## Task prompt
Write out the whole listing below exactly, skipping each picture.

## Records provided

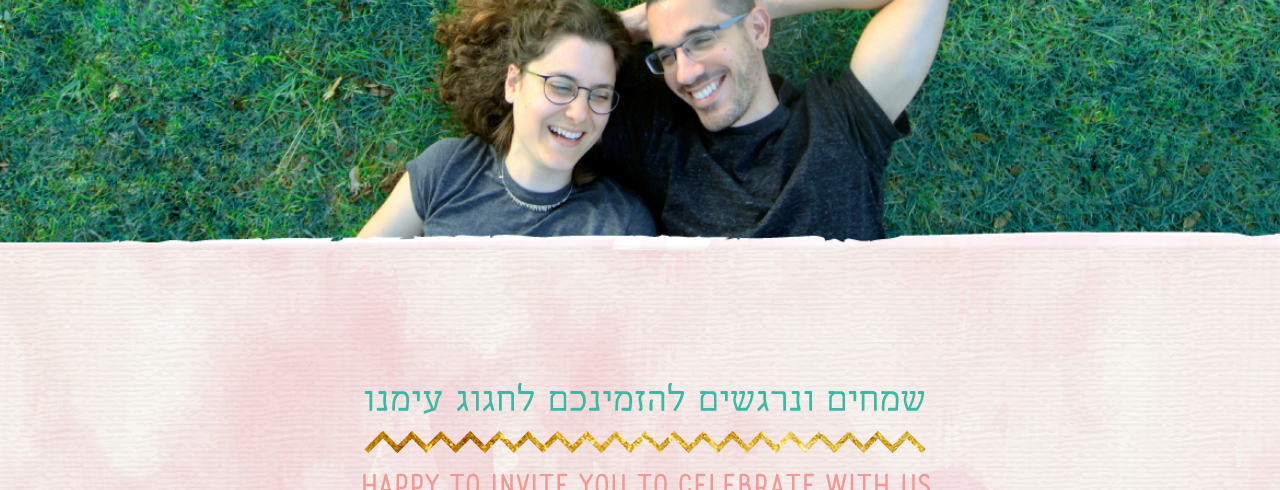
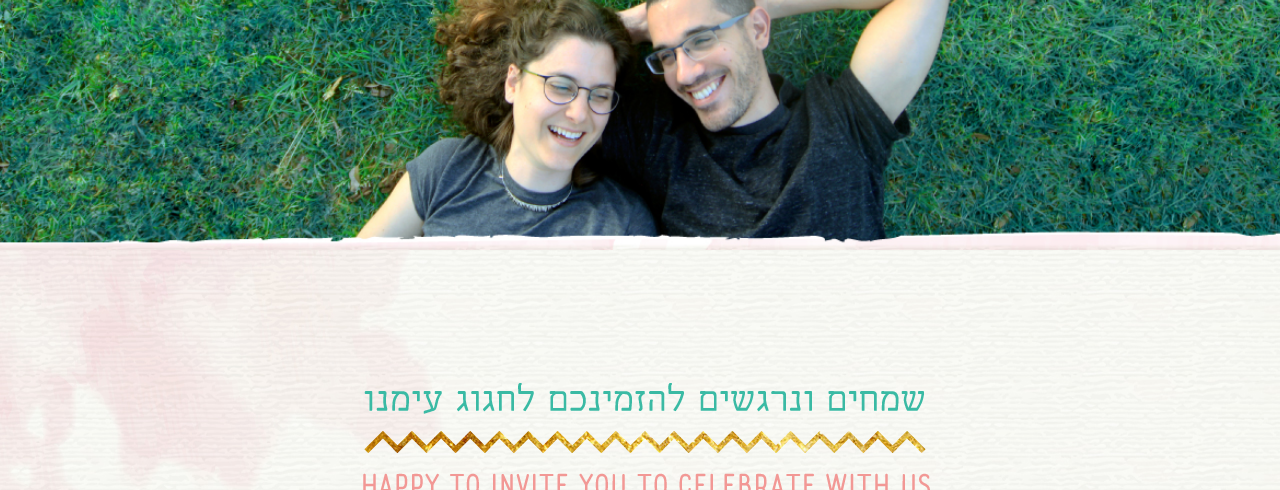
Before and after one commit to yuvalcar/wedwebsite, a Flask app: page / in a window 1280 px wide. Shown: the part 550-1040 px from the top of the page. Run offline with Flask 2, Linux system fonts and the light colour scheme; some libraries are stand-ins or nearby versions; some web fonts are replaced.

Commit message:
removing fixed

```diff
--- a/wedweb/static/css/wedding.css
+++ b/wedweb/static/css/wedding.css
@@ -8,7 +8,7 @@ html,
 body {
     width: 100%;
     height: 100%;
-    background: url(../img/background.jpg) no-repeat center center fixed;
+    background: url(../img/background.jpg) no-repeat center center;
     -webkit-background-size: cover;
     -moz-background-size: cover;
     -o-background-size: cover;
```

## Solution
Before and after one commit to yuvalcar/wedwebsite, a Flask app: page / in a window 1280 px wide. Shown: the part 550-1040 px from the top of the page. Run offline with Flask 2, Linux system fonts and the light colour scheme; some libraries are stand-ins or nearby versions; some web fonts are replaced.

Commit message:
removing fixed

```diff
--- a/wedweb/static/css/wedding.css
+++ b/wedweb/static/css/wedding.css
@@ -8,7 +8,7 @@ html,
 body {
     width: 100%;
     height: 100%;
-    background: url(../img/background.jpg) no-repeat center center fixed;
+    background: url(../img/background.jpg) no-repeat center center;
     -webkit-background-size: cover;
     -moz-background-size: cover;
     -o-background-size: cover;
```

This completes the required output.